Many of these dinners ― especially those that served Korean food ― met with mixed reviews. In 1895, Sallie Sill and her sister, Alice Graham, were invited to the palace for a dinner. It was described as:
“Soup was first served in bowls, to be eaten either with chopsticks or spoons. We had our choice. The soup was almost solid with noodles, chopped meat and cooked eggs. A large brass soup tureen with a little charcoal stove under it was placed in the center of the table. Then came course after course of made dishes. I have no idea of what, nor do I know how they tasted, for I could not make myself eat them. I felt that I ought, and that I was being watched and probably blamed, but if I had known that my head was to come off because of not eating the Korean food, I should have submitted with resignation.”
Despite the women’s great reluctance to eat anything, Alice bravely sampled what looked like a plum pudding. She found that “it was almost entirely made of rich pine nuts”. They also had oranges, peeled chestnuts that were as white as snow, peanuts, pine nuts, dried persimmons (and) bright colored bonbons.”
But not all of the dinners served Korean cuisine. The post office inauguration dinner in December 1884 was catered by a Japanese restaurant that specialized in Western food. We also know that some of the diplomats’ wives baked breads and cakes and provided them to the palace. The palace staff was not above borrowing from its Western neighbors. Food, silverware, crockery and china were all borrowed from the households of Western diplomats. Even missionaries were occasionally called upon for assistance. One American woman recalled attending a dinner party at the palace and was surprised to discover that not only was part of her tableware borrowed, but so too were her recipes and even her cook.
In 1901, American missionaries Rev. Arthur Judson Brown and his wife not only had an audience with Gojong but were also served dinner in “another plain room with low ceiling and common-looking wall-paper, but the dinner itself was superb. The table was set in European fashion with snowy linen, exquisite china, and costly gold and silver vessels. The food was perfectly cooked (the Emperor is said to have a French chef) and it was admirably served. The thirteen courses consisted of: (1) soup, (2) fish with potatoes, (3) cutlet with spinach, (4) frankfurter sausage with string beans, (5) potted cold meat with peas, (6) boiled ham with mashed potatoes, (7) roast chicken with browned potatoes and lettuce salad, (8) asparagus with melted butter, (9) creamed pudding with canned peaches, (10) pineapple ice-cream with cake, (11) Swiss cheese with bread and unsalted white butter, (12) candies and candied fruit. Coffee was served later in the drawing-room. Each guest’s plate was indicated by a card in Chinese characters. I learned afterwards that mine was translated ‘the Bishop’ and that Mrs. Browns was ‘the Bishop’s lady.’”

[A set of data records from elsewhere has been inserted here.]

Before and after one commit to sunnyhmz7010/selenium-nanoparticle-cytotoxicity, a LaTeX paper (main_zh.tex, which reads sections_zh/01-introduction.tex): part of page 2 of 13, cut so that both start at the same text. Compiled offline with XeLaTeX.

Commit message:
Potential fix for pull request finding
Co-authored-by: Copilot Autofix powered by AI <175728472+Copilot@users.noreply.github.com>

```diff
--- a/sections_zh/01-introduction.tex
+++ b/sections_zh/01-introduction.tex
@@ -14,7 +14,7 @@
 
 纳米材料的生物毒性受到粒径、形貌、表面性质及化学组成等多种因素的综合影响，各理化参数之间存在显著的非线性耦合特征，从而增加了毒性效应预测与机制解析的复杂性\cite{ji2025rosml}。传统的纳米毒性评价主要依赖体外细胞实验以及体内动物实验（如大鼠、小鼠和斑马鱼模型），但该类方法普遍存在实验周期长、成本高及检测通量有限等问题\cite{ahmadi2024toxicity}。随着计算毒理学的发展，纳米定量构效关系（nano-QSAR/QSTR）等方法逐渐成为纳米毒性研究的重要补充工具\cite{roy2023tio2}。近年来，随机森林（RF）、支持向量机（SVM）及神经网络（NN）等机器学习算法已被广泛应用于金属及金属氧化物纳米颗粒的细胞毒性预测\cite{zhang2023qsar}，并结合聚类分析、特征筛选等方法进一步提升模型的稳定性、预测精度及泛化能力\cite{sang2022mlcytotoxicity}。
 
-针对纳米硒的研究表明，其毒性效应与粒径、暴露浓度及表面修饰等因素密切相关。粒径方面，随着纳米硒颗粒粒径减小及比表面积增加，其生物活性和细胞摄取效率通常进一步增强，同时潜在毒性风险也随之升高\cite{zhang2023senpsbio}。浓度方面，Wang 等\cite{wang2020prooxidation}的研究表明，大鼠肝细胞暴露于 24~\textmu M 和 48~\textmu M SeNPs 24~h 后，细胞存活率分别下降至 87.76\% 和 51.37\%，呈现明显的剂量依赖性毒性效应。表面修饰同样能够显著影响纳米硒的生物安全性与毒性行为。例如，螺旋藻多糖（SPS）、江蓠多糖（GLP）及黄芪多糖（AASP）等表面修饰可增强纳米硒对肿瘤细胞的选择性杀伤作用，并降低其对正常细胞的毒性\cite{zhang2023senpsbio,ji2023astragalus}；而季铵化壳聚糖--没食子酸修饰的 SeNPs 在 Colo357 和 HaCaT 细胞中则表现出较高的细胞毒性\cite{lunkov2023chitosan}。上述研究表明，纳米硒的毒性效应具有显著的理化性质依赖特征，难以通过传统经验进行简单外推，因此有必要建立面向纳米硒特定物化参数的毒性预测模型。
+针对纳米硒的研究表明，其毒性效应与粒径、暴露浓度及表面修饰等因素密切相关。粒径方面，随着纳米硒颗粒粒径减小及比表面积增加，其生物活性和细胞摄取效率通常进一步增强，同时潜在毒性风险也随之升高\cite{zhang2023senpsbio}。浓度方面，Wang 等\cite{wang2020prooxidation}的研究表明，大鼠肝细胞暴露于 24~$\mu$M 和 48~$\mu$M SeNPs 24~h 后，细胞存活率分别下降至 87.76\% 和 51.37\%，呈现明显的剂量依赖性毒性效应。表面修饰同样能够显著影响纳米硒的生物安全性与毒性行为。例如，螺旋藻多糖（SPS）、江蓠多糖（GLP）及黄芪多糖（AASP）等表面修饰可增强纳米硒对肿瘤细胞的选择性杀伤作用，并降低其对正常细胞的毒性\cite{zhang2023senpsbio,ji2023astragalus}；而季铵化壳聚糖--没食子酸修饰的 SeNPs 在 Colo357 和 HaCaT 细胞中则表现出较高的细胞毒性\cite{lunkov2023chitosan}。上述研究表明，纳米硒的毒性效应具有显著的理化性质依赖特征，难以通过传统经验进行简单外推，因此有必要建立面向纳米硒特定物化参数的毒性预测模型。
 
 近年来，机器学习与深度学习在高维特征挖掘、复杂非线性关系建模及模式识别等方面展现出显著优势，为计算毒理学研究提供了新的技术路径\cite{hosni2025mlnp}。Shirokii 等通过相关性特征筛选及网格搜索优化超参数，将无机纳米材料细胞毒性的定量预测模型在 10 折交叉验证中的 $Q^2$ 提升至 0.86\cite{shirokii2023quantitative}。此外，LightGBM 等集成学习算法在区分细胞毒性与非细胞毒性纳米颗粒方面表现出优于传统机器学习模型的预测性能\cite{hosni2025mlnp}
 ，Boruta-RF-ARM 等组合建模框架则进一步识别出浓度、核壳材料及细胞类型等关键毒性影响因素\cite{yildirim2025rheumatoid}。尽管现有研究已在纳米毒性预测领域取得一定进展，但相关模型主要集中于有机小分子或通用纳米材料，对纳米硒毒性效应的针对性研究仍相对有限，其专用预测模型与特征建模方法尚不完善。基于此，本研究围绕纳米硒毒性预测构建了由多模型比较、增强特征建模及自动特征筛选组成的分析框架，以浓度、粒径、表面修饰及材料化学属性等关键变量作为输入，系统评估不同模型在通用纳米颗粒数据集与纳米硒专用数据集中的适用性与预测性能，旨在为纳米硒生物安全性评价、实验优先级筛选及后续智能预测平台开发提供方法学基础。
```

Brown noted that the emperor never dined with his Western guests and instead was represented by his master of ceremonies, William Franklin Sands ― an American advisor to the Korean court. And, contrary to many accounts, Rev. Brown observed that although there were five different wines present at the table, only two of his Korean hosts partook of them ― the rest preferred a sparkling Japanese mineral water.
Source: The Korea Times's Robert Neff Coloumn